The records -
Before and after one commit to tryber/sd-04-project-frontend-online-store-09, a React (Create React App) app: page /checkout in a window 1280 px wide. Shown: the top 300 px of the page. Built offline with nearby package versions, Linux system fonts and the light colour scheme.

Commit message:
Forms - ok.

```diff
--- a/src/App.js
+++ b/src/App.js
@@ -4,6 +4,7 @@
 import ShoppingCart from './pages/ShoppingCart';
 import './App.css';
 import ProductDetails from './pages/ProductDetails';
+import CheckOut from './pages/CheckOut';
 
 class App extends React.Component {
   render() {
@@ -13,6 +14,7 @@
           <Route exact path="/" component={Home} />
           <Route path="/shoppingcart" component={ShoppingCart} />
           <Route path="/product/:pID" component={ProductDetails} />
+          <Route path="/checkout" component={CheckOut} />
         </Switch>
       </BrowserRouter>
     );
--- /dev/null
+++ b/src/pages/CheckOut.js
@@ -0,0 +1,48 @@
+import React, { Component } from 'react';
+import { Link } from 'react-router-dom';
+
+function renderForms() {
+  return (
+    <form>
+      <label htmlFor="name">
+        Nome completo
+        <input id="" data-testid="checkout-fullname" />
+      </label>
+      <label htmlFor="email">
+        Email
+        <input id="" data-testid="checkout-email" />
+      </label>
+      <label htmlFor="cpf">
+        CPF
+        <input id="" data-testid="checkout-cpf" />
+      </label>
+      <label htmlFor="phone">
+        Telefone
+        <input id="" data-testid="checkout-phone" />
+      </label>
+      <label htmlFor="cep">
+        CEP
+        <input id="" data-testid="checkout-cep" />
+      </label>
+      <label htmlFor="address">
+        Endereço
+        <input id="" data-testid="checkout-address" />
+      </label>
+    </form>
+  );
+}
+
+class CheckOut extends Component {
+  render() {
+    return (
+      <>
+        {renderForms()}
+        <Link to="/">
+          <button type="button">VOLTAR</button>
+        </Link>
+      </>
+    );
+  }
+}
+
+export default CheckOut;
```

...

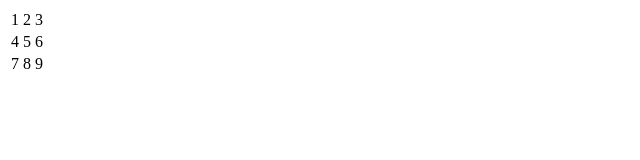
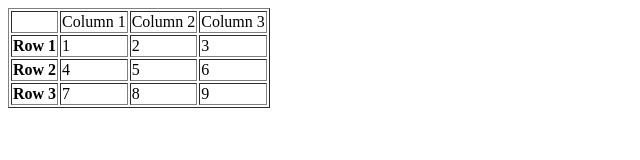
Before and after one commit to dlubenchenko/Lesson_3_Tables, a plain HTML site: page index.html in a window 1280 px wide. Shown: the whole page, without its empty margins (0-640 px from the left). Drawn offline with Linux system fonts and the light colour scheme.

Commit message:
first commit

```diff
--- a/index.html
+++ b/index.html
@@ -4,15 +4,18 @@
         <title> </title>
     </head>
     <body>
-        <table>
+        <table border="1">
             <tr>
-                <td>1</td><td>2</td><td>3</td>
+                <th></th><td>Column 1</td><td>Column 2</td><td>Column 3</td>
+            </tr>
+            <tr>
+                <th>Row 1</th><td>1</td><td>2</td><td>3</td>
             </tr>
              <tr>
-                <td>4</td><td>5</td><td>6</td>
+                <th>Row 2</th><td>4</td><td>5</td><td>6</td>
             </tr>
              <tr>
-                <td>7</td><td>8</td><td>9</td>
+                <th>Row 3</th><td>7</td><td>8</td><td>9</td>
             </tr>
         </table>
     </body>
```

---

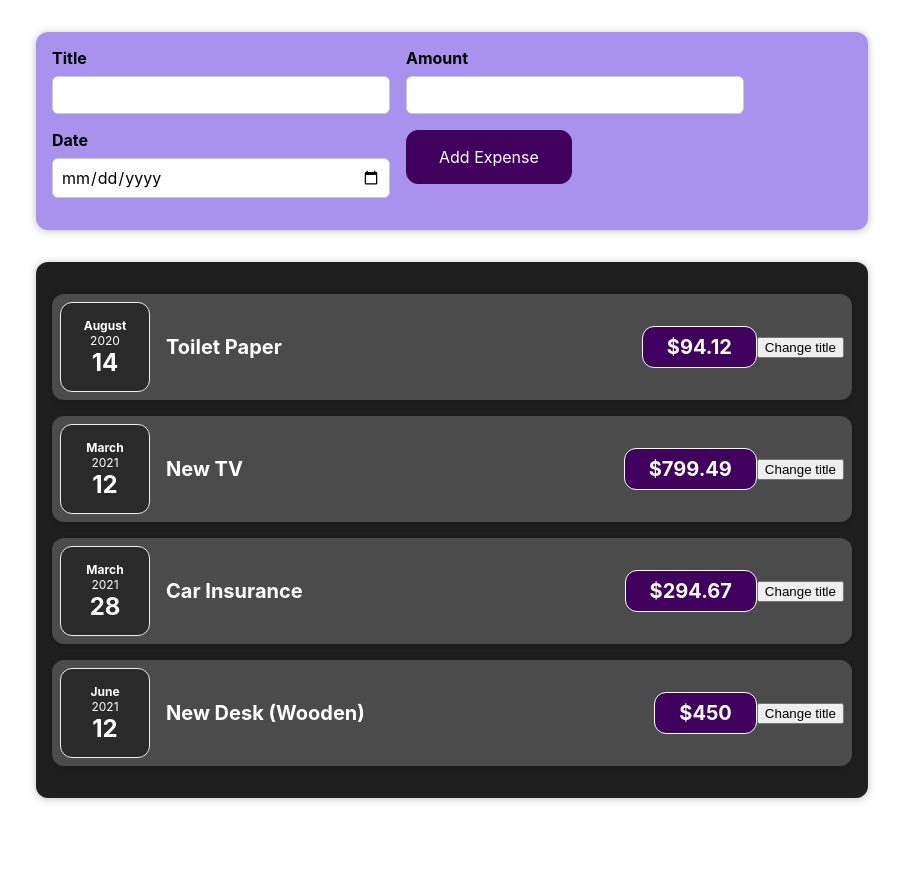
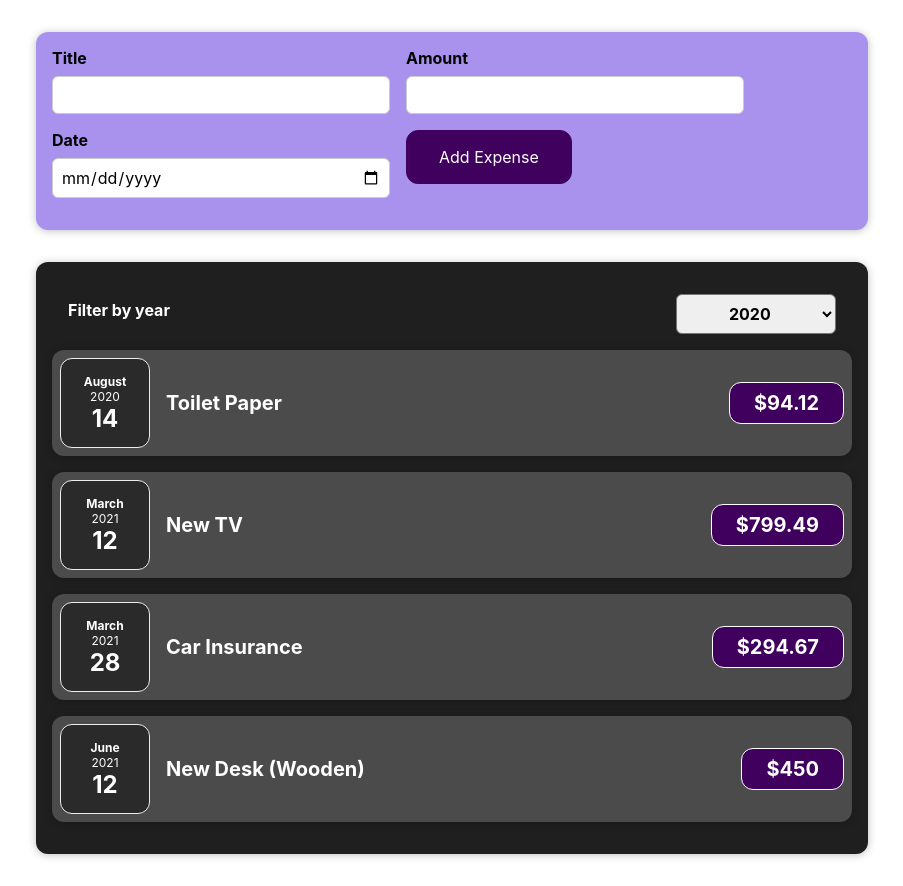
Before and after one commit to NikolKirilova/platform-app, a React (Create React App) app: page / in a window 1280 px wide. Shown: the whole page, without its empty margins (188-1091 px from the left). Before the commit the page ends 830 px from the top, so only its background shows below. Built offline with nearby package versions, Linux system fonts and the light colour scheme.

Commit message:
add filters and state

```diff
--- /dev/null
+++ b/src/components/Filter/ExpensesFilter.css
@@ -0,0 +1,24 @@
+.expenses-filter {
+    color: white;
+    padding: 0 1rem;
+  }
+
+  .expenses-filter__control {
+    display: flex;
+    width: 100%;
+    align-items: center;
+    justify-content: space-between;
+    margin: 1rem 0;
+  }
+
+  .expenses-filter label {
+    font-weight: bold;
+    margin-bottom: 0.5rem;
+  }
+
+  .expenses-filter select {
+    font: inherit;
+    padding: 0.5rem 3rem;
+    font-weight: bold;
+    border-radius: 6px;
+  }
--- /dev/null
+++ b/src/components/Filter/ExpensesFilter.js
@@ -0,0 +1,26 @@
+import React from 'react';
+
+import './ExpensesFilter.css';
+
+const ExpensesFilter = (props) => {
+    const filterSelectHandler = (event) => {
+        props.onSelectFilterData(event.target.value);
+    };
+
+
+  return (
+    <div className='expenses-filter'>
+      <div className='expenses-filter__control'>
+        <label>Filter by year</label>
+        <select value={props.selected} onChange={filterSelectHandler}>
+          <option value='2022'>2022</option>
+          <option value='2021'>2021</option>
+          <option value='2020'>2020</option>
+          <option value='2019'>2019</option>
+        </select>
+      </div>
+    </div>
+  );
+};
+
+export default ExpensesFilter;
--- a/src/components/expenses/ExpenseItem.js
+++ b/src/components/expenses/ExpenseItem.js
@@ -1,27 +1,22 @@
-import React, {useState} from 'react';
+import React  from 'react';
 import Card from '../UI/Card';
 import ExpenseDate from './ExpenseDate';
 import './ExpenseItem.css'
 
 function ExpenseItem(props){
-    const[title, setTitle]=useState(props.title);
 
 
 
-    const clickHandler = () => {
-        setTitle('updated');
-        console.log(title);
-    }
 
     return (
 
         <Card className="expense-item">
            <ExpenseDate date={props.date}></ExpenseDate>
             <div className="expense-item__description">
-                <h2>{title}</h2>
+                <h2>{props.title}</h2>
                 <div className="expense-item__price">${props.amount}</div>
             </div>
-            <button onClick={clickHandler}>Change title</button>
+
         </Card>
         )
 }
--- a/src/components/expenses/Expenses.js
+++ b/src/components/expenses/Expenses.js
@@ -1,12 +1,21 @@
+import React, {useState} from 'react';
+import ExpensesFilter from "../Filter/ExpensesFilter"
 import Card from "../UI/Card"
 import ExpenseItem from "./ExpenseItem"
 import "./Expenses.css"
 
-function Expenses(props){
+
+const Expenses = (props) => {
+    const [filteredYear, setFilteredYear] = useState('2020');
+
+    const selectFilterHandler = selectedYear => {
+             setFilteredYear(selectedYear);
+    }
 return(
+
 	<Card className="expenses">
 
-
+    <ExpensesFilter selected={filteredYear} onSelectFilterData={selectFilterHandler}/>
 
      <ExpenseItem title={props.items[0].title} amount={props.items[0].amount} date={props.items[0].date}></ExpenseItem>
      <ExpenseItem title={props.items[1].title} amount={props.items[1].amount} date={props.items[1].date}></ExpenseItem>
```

Problem to work on - Spot the lines above that mention "Link" and copy them.

Solution to this task -
+import { Link } from 'react-router-dom';
+        <Link to="/">
+        </Link>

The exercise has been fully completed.